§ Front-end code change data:
******
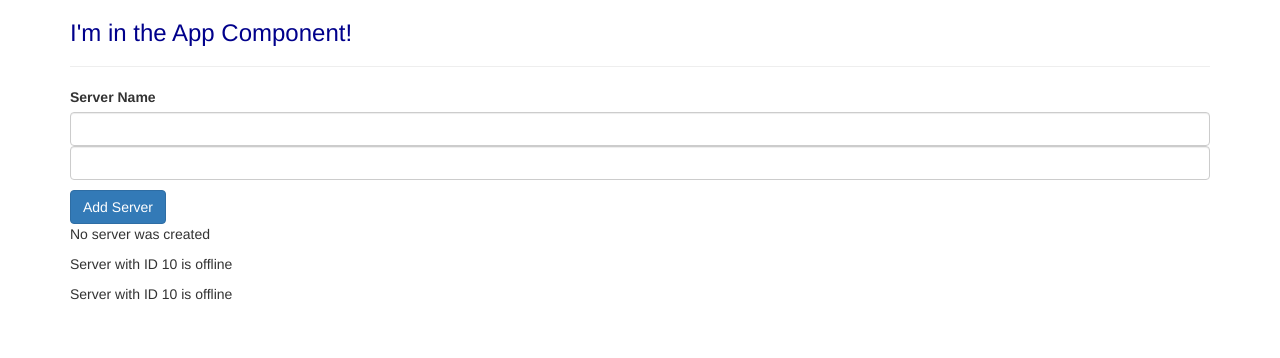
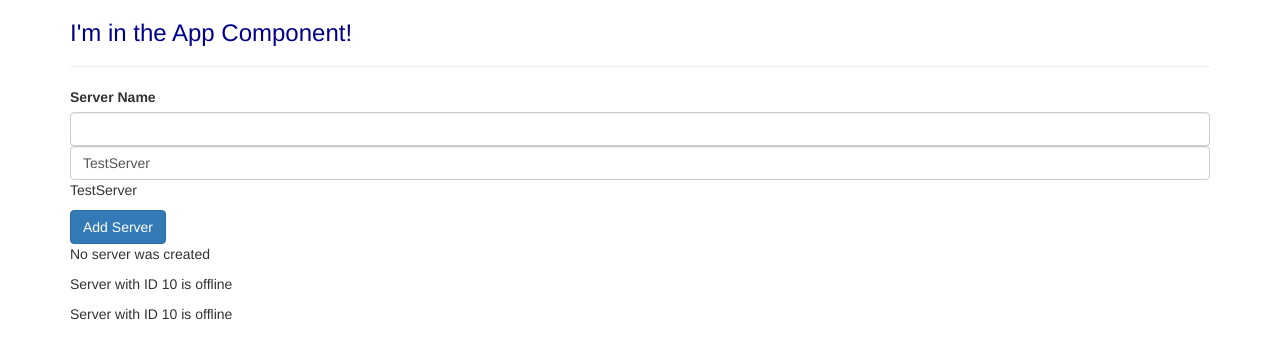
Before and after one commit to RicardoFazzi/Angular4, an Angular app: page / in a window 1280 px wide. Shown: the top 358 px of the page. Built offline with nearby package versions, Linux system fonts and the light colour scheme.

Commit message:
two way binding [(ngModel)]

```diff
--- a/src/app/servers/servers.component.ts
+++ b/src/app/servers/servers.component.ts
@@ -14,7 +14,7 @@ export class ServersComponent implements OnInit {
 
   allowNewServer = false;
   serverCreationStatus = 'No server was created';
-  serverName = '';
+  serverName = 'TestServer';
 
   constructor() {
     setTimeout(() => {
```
******
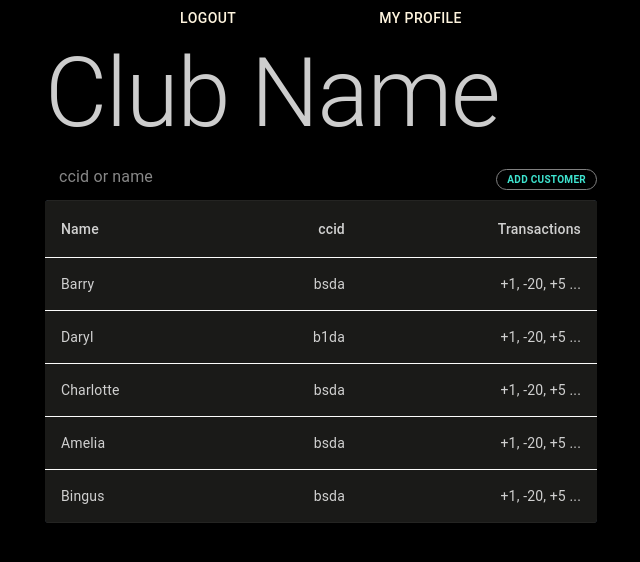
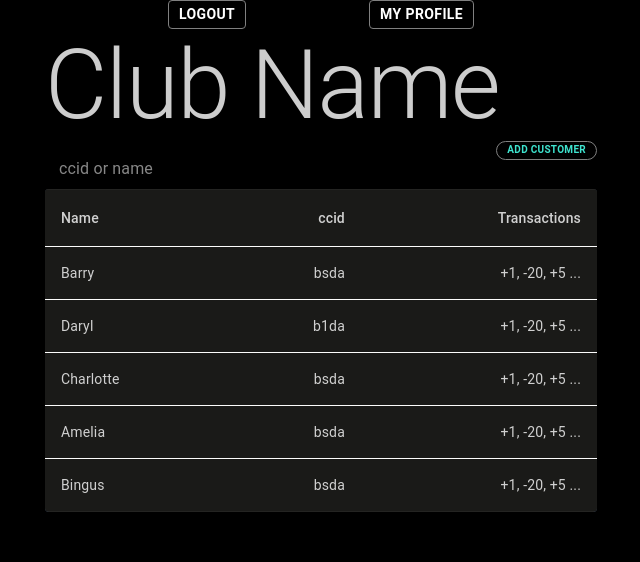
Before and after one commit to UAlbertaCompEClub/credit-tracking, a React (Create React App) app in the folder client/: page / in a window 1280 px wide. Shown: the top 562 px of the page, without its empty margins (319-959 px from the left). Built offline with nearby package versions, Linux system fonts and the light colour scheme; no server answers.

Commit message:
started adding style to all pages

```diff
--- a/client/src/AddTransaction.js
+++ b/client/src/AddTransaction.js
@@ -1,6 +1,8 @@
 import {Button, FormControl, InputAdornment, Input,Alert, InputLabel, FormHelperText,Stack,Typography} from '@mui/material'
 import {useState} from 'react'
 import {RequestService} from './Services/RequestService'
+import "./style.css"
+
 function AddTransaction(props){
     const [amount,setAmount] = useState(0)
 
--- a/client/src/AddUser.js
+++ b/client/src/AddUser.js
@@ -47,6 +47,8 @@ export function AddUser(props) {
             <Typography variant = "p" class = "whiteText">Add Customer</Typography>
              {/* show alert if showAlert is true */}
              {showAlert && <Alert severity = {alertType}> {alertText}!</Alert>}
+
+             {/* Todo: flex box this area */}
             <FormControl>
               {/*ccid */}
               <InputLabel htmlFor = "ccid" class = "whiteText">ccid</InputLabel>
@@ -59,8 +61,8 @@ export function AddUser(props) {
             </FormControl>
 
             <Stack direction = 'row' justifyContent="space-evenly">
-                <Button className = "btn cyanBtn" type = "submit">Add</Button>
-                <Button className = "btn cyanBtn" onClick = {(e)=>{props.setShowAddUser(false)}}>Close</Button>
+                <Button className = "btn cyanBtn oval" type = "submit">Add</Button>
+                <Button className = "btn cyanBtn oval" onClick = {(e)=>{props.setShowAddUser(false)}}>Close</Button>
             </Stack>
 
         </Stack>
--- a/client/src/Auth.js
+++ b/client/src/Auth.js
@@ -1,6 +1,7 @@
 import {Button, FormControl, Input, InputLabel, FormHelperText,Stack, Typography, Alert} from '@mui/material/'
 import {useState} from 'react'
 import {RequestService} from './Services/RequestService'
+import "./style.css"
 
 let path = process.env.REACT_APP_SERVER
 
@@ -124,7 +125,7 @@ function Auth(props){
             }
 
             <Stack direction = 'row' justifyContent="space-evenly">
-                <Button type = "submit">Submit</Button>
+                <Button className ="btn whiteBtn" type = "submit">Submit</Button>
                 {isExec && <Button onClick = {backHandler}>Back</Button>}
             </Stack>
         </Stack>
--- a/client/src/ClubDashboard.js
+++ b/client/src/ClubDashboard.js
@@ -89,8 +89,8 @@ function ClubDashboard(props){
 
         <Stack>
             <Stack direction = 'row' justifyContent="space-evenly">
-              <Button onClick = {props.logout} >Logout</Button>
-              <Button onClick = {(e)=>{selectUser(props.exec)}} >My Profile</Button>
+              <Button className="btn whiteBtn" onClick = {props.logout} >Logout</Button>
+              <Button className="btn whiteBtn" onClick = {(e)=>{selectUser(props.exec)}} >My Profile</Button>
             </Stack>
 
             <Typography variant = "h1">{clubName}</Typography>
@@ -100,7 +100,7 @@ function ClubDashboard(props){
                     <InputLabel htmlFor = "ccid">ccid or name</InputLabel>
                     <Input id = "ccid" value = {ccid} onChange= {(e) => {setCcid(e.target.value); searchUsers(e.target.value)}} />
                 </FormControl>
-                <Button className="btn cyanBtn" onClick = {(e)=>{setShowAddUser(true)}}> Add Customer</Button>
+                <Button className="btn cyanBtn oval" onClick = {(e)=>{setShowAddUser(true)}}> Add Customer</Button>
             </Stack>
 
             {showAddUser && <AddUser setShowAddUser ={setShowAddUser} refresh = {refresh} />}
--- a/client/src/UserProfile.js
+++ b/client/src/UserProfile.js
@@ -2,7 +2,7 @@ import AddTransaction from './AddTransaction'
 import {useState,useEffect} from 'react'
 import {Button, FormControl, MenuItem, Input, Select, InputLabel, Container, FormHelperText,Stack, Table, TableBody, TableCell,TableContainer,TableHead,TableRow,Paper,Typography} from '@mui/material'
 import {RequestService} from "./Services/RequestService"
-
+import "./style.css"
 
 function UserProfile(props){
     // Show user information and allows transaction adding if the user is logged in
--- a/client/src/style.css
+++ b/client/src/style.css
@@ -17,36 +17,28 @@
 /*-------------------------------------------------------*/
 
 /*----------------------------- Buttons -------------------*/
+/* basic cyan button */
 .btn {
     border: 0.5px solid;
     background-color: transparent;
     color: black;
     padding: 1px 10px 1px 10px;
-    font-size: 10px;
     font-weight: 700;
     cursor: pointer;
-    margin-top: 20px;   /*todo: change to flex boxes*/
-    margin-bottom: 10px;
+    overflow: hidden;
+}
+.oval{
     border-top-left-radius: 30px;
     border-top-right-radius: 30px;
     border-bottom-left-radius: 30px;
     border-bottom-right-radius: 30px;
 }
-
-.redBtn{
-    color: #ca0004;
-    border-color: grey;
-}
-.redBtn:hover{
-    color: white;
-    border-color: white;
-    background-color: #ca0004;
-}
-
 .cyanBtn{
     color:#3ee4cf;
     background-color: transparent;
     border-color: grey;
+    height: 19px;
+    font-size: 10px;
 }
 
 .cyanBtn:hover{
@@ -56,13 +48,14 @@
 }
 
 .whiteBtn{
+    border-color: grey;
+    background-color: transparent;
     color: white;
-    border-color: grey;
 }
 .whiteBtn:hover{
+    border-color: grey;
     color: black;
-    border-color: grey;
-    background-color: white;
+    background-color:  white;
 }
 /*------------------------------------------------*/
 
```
******
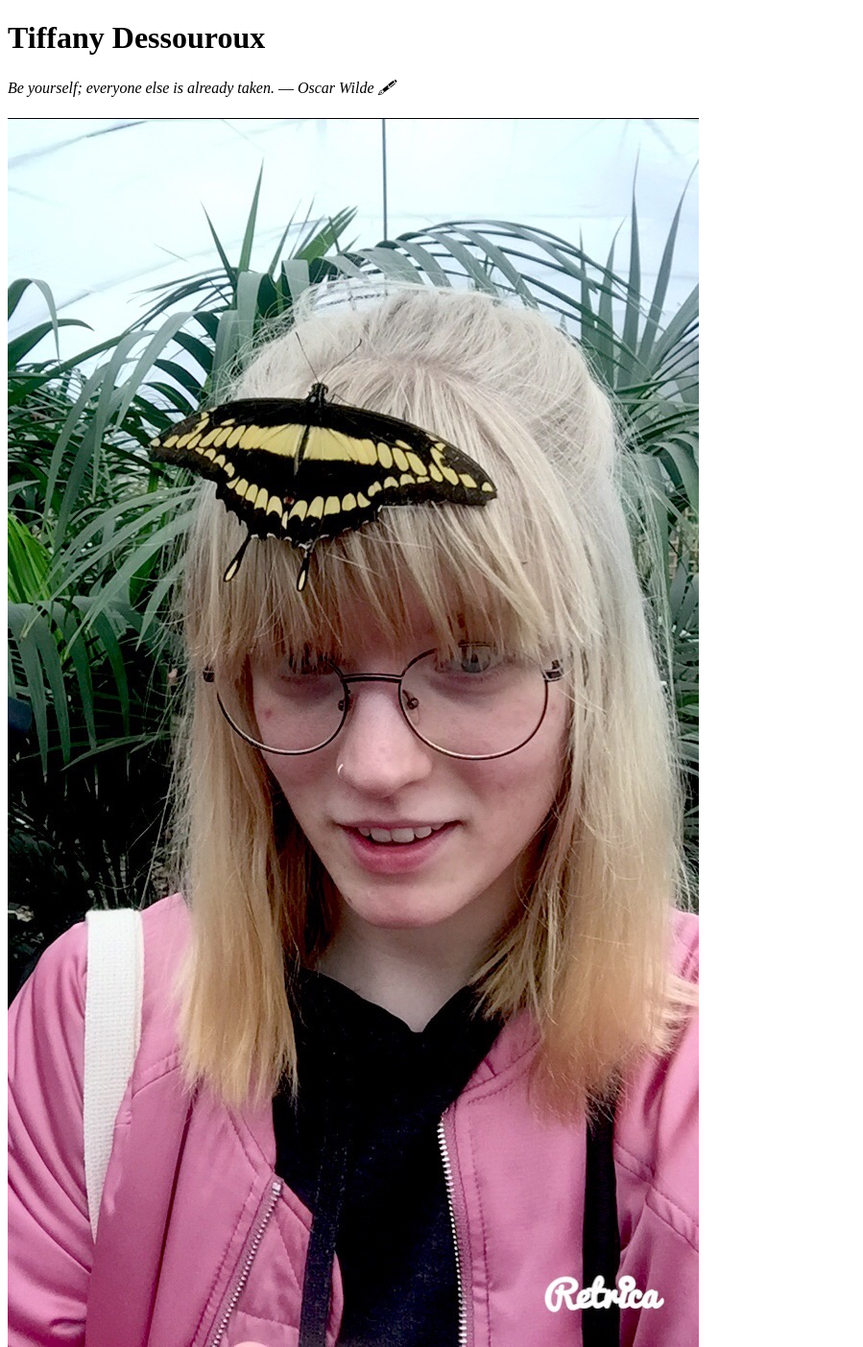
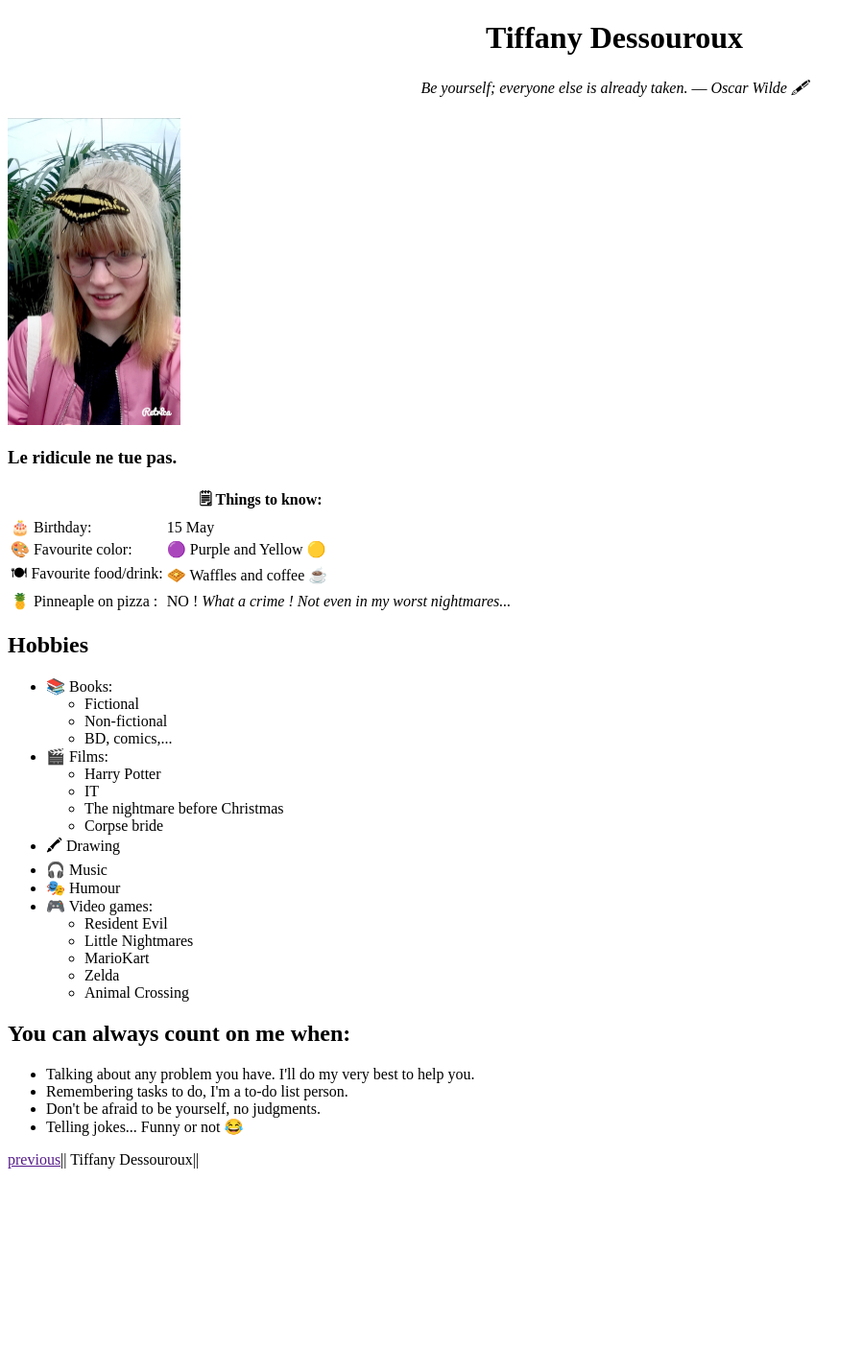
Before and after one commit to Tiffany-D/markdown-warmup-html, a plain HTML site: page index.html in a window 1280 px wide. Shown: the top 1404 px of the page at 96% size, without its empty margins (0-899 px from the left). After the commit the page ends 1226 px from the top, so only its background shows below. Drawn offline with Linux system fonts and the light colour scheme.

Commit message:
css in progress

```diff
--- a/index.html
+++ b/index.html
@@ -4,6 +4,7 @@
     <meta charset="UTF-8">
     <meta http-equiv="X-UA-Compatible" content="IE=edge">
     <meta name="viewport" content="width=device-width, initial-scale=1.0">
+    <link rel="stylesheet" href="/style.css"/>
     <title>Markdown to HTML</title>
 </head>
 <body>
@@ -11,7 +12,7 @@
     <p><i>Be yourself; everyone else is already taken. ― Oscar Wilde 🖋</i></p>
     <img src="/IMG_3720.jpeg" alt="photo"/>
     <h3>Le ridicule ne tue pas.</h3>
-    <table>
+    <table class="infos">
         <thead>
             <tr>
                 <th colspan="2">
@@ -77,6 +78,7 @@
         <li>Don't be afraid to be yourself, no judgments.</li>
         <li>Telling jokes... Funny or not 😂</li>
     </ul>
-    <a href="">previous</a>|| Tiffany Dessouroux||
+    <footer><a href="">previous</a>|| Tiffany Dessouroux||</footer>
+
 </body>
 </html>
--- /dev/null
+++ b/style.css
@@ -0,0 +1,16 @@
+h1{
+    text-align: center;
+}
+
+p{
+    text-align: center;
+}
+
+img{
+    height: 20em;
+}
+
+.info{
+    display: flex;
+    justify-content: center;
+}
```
******
§ Required action: Some of the data mentions "className". Copy every line where it does.

§ Completed task:
-                <Button className = "btn cyanBtn" type = "submit">Add</Button>
-                <Button className = "btn cyanBtn" onClick = {(e)=>{props.setShowAddUser(false)}}>Close</Button>
+                <Button className = "btn cyanBtn oval" type = "submit">Add</Button>
+                <Button className = "btn cyanBtn oval" onClick = {(e)=>{props.setShowAddUser(false)}}>Close</Button>
+                <Button className ="btn whiteBtn" type = "submit">Submit</Button>
+              <Button className="btn whiteBtn" onClick = {props.logout} >Logout</Button>
+              <Button className="btn whiteBtn" onClick = {(e)=>{selectUser(props.exec)}} >My Profile</Button>
-                <Button className="btn cyanBtn" onClick = {(e)=>{setShowAddUser(true)}}> Add Customer</Button>
+                <Button className="btn cyanBtn oval" onClick = {(e)=>{setShowAddUser(true)}}> Add Customer</Button>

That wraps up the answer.